[Source information]
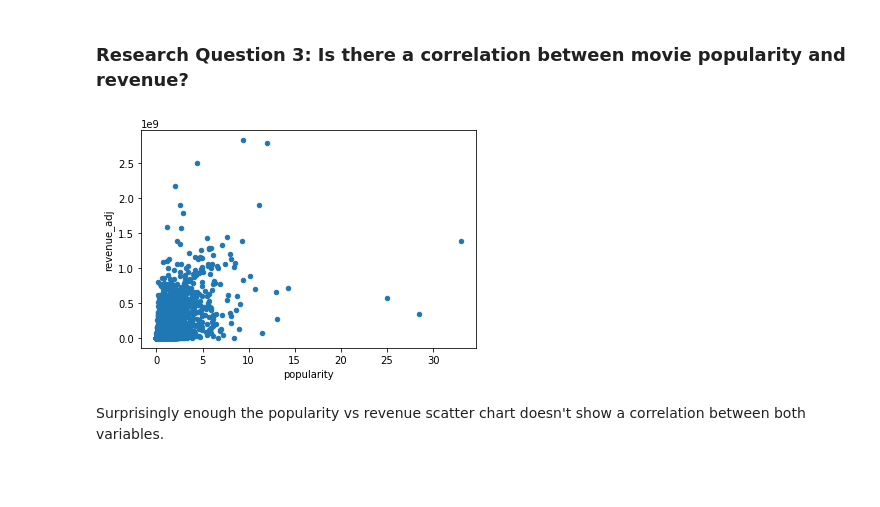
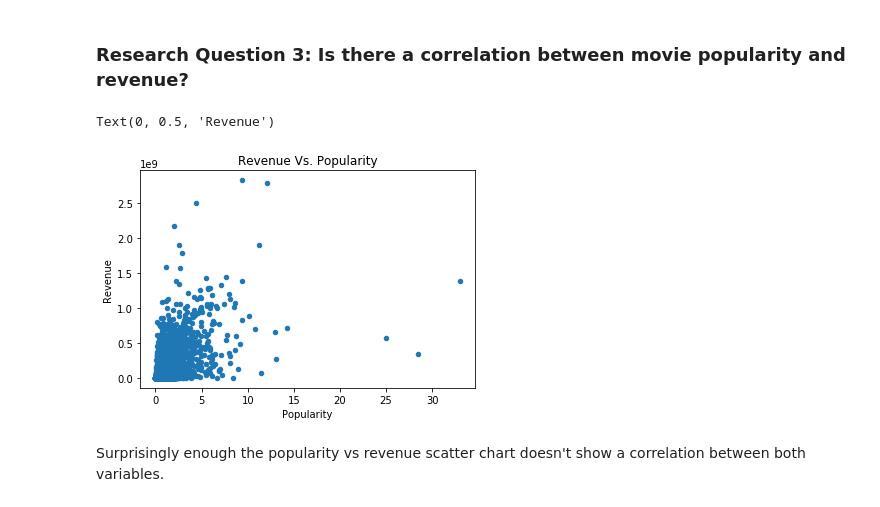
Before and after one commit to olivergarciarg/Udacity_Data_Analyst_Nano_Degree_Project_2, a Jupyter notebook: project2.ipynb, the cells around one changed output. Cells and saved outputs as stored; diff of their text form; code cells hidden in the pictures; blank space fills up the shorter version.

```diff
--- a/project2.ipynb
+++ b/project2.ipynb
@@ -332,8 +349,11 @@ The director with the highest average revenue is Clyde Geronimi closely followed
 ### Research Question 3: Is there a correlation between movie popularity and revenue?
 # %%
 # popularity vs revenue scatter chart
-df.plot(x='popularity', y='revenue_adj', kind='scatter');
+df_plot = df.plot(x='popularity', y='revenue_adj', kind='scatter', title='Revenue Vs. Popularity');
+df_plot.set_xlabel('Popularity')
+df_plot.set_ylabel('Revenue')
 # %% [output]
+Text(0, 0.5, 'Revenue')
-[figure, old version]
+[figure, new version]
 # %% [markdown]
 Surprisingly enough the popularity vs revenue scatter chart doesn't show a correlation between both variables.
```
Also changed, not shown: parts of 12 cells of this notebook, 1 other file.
[/Source information]
> Task goal
With the pictures set aside, copy each line above as written.

> Task response
Before and after one commit to olivergarciarg/Udacity_Data_Analyst_Nano_Degree_Project_2, a Jupyter notebook: project2.ipynb, the cells around one changed output. Cells and saved outputs as stored; diff of their text form; code cells hidden in the pictures; blank space fills up the shorter version.

```diff
--- a/project2.ipynb
+++ b/project2.ipynb
@@ -332,8 +349,11 @@ The director with the highest average revenue is Clyde Geronimi closely followed
 ### Research Question 3: Is there a correlation between movie popularity and revenue?
 # %%
 # popularity vs revenue scatter chart
-df.plot(x='popularity', y='revenue_adj', kind='scatter');
+df_plot = df.plot(x='popularity', y='revenue_adj', kind='scatter', title='Revenue Vs. Popularity');
+df_plot.set_xlabel('Popularity')
+df_plot.set_ylabel('Revenue')
 # %% [output]
+Text(0, 0.5, 'Revenue')
-[figure, old version]
+[figure, new version]
 # %% [markdown]
 Surprisingly enough the popularity vs revenue scatter chart doesn't show a correlation between both variables.
```
Also changed, not shown: parts of 12 cells of this notebook, 1 other file.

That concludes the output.